─── DATA EXTRACTS

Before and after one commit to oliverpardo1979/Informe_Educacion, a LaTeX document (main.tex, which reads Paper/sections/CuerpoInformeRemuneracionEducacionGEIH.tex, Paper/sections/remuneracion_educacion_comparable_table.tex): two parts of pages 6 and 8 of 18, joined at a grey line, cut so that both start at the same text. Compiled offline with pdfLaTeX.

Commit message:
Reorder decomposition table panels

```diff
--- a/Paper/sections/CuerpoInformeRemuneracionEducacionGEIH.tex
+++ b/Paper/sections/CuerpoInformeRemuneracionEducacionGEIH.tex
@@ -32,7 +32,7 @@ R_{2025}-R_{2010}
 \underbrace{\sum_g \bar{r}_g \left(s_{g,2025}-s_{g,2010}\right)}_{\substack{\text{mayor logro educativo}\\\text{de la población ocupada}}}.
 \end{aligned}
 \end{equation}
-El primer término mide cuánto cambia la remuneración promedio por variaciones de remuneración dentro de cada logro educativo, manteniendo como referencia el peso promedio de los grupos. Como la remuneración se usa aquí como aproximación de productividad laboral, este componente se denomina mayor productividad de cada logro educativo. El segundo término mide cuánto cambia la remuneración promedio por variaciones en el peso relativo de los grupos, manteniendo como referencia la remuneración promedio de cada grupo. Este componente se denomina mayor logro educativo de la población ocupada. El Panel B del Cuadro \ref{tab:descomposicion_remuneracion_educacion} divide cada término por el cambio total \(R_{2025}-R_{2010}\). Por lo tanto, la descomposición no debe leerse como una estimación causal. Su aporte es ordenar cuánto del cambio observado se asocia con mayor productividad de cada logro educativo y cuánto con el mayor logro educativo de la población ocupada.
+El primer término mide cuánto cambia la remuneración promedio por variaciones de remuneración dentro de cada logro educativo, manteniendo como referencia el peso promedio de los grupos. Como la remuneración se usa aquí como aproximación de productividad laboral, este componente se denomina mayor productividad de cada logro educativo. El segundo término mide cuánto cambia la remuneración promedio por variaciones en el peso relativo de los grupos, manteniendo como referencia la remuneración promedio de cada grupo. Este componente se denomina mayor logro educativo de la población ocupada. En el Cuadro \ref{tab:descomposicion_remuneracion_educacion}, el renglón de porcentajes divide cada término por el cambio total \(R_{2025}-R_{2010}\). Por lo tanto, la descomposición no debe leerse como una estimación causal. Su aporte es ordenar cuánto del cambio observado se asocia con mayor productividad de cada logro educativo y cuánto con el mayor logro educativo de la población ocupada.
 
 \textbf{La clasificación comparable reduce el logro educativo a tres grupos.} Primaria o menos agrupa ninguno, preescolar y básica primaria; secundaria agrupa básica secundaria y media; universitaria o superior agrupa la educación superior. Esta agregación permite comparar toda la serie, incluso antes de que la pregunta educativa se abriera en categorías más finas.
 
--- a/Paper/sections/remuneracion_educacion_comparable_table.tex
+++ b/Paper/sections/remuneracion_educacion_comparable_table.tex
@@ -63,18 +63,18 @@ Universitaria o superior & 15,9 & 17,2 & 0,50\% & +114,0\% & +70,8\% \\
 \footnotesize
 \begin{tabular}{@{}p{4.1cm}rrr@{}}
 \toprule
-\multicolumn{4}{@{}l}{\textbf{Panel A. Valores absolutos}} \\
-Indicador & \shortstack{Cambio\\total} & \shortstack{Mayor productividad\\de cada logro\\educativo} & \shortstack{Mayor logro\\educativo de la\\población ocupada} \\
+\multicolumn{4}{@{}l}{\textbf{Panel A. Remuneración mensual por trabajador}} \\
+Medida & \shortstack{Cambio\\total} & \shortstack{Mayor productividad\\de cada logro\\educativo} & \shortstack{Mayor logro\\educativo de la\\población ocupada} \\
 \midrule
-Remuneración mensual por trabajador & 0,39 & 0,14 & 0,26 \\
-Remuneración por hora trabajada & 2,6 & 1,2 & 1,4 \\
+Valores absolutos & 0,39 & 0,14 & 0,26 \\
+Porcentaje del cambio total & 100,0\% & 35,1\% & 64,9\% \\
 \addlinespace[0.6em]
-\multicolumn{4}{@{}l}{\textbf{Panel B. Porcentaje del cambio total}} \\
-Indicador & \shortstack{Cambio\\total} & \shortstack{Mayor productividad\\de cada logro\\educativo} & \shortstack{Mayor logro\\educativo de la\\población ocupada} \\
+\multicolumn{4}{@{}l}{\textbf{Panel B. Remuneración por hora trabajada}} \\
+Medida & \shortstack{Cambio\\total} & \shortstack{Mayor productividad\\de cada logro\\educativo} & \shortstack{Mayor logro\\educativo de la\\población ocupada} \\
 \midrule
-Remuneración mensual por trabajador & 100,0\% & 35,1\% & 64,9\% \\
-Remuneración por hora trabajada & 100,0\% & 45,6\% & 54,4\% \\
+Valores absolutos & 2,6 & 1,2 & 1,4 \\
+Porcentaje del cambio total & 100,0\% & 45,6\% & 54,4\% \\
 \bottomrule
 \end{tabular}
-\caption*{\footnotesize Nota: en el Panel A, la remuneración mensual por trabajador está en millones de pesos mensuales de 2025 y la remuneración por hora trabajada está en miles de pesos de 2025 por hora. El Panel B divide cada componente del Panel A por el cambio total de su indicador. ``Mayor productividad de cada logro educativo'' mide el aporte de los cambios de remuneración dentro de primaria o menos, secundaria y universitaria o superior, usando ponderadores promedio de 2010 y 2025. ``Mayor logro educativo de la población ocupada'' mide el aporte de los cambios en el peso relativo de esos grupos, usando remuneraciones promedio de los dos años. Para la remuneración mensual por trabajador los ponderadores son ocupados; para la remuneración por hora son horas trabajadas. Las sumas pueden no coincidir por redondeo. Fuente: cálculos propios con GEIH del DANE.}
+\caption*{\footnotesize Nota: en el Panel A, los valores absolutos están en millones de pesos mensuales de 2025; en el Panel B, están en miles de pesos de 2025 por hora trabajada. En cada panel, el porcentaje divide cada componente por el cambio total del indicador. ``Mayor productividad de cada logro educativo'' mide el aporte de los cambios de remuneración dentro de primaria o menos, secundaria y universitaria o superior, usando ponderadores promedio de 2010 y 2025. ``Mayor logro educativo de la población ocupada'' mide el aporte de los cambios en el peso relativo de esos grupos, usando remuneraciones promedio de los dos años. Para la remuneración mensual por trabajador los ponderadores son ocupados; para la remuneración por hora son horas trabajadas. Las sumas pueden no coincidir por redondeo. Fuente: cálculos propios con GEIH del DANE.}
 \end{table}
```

──────

WORK INSTRUCTION:
From the records above, copy every line that holds the word "tabular".

TASK OUTPUT:
 \begin{tabular}{@{}p{4.1cm}rrr@{}}
 \end{tabular}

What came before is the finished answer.